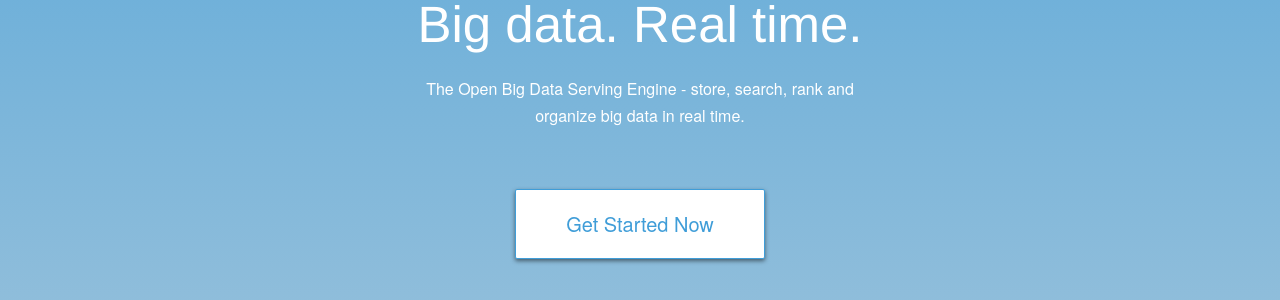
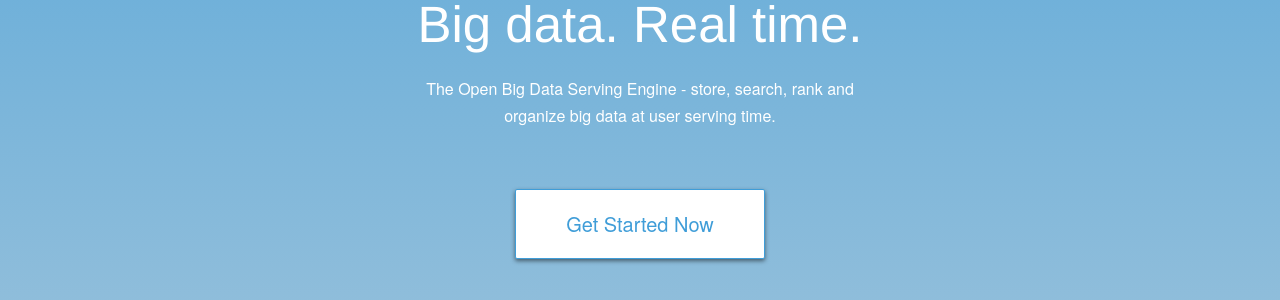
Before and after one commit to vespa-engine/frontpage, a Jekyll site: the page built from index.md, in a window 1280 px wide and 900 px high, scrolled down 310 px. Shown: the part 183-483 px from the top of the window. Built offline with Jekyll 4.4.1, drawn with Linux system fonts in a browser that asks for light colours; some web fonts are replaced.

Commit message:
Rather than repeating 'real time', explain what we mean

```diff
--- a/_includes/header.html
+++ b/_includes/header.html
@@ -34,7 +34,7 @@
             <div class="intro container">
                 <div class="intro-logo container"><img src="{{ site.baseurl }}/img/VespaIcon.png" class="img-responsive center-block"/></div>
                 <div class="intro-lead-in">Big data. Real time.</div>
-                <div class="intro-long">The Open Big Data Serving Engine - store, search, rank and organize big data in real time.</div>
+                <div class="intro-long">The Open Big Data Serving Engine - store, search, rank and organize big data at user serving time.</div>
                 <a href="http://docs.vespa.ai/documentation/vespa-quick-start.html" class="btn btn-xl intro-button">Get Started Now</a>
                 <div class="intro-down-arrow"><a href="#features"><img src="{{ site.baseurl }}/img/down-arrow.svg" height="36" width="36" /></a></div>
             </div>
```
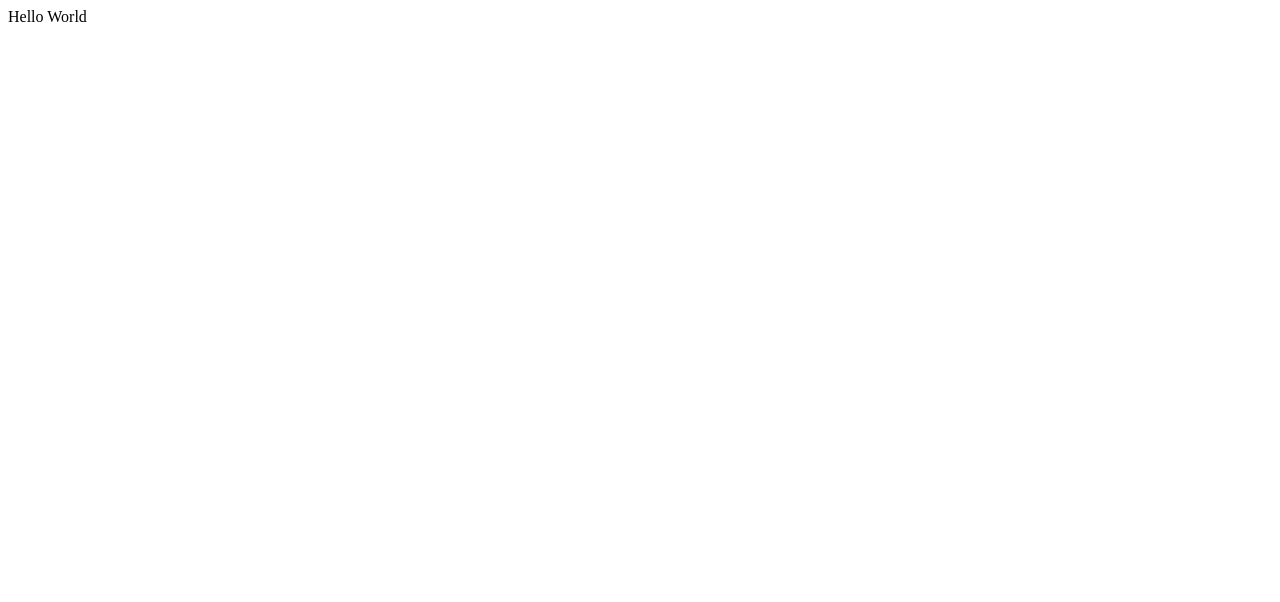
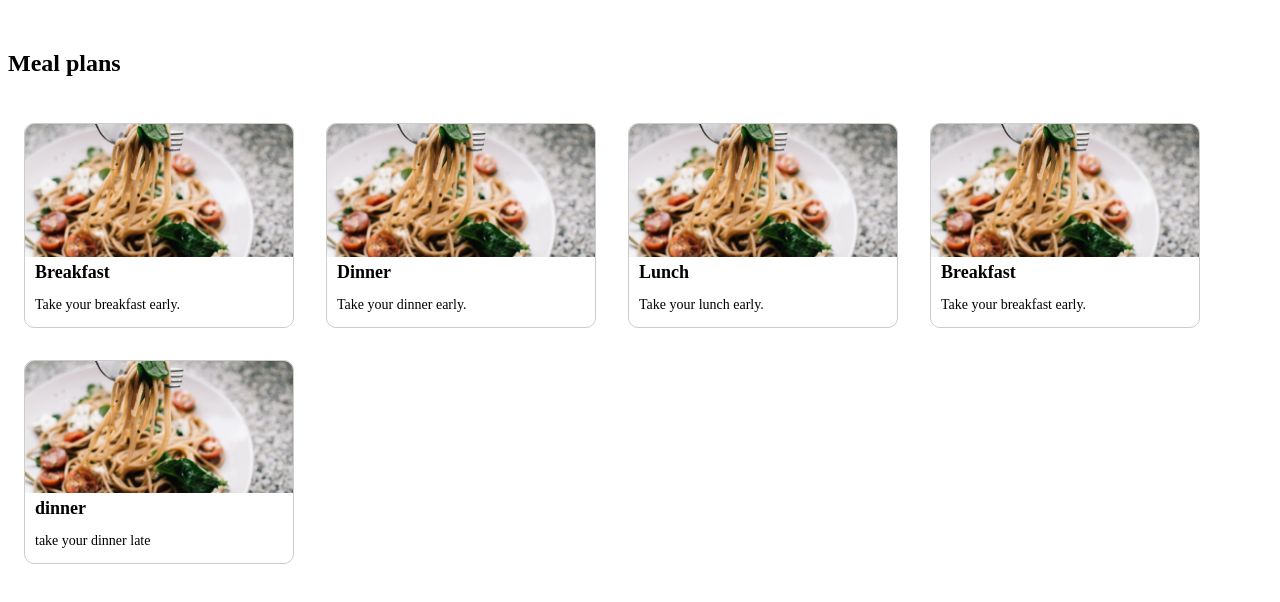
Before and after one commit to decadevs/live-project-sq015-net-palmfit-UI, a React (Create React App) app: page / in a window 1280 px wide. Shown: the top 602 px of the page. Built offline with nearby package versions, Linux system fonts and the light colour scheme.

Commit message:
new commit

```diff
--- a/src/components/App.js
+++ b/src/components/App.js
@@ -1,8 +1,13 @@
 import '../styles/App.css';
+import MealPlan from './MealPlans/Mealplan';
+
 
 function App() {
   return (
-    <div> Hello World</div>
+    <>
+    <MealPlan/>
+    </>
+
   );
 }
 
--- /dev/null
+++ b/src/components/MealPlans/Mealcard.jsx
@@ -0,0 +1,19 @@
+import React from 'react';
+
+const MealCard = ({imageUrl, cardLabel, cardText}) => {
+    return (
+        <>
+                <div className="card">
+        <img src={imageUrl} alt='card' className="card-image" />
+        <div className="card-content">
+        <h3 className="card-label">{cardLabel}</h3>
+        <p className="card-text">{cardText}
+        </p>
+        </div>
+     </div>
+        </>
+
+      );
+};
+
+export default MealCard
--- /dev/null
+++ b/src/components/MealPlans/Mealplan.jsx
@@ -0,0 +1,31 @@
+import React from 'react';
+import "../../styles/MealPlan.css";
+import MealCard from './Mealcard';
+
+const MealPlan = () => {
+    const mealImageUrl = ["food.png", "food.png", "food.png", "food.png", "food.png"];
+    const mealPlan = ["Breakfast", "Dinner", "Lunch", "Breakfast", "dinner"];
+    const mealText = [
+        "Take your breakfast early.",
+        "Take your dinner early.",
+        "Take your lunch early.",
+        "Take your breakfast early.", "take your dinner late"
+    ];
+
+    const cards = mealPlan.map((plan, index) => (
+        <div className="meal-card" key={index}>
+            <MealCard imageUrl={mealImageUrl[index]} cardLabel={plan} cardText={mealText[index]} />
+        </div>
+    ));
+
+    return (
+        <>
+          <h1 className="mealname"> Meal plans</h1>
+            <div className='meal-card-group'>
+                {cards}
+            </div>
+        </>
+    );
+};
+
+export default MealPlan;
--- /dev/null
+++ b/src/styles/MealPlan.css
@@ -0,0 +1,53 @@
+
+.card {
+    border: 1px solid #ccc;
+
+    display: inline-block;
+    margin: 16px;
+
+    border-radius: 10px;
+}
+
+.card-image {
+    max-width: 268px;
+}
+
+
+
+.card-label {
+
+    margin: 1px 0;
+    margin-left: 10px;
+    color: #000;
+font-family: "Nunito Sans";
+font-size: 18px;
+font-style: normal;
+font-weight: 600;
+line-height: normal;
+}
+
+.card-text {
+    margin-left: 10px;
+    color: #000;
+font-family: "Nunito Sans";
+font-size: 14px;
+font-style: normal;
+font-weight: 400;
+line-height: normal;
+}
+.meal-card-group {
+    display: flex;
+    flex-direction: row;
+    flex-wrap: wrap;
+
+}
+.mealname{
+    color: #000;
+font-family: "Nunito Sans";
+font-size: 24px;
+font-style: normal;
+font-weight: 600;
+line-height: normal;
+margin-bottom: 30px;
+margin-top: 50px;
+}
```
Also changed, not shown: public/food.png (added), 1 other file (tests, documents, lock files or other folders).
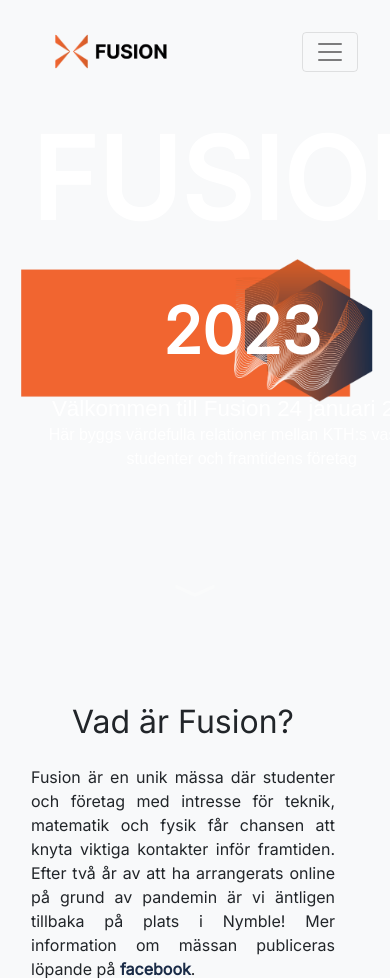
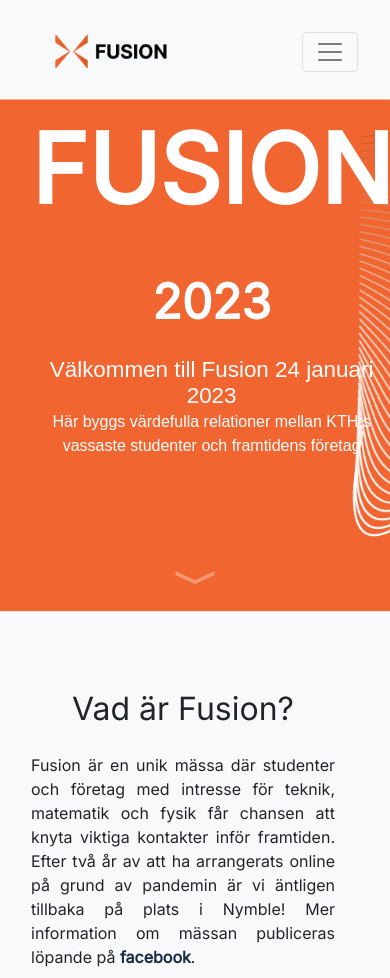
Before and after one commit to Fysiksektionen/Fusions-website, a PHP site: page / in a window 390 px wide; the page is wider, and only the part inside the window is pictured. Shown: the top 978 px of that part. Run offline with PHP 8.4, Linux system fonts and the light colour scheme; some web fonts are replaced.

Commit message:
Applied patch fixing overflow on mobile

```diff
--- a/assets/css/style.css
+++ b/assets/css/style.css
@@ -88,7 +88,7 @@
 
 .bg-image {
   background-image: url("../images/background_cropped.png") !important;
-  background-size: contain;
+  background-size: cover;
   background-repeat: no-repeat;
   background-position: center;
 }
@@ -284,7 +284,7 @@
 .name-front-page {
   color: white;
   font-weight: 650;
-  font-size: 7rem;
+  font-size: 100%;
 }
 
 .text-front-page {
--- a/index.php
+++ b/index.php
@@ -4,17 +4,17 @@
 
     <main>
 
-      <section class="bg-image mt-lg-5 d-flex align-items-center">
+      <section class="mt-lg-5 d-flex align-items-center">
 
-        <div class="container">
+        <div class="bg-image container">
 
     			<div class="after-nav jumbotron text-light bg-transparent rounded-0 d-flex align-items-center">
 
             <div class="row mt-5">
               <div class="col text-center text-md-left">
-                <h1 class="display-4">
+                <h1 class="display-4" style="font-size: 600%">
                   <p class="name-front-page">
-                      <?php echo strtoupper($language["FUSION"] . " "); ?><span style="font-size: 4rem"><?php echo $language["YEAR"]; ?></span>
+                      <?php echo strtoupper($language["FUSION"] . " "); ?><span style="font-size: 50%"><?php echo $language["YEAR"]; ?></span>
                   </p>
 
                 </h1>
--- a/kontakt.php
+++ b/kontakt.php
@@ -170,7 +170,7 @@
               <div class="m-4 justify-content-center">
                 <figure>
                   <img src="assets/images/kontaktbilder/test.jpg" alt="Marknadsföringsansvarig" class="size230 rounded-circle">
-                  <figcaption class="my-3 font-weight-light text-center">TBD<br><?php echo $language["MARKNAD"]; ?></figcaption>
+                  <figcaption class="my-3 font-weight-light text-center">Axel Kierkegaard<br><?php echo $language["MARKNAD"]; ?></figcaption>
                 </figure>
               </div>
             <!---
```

━━━━━━

* **HOW TO COMPLETE THIS TASK**
Whenever a line of the data includes "weight", copy that line.

* **YOUR RESPONSE**
+font-weight: 600;
+font-weight: 400;
+font-weight: 600;
   font-weight: 650;
-                  <figcaption class="my-3 font-weight-light text-center">TBD<br><?php echo $language["MARKNAD"]; ?></figcaption>
+                  <figcaption class="my-3 font-weight-light text-center">Axel Kierkegaard<br><?php echo $language["MARKNAD"]; ?></figcaption>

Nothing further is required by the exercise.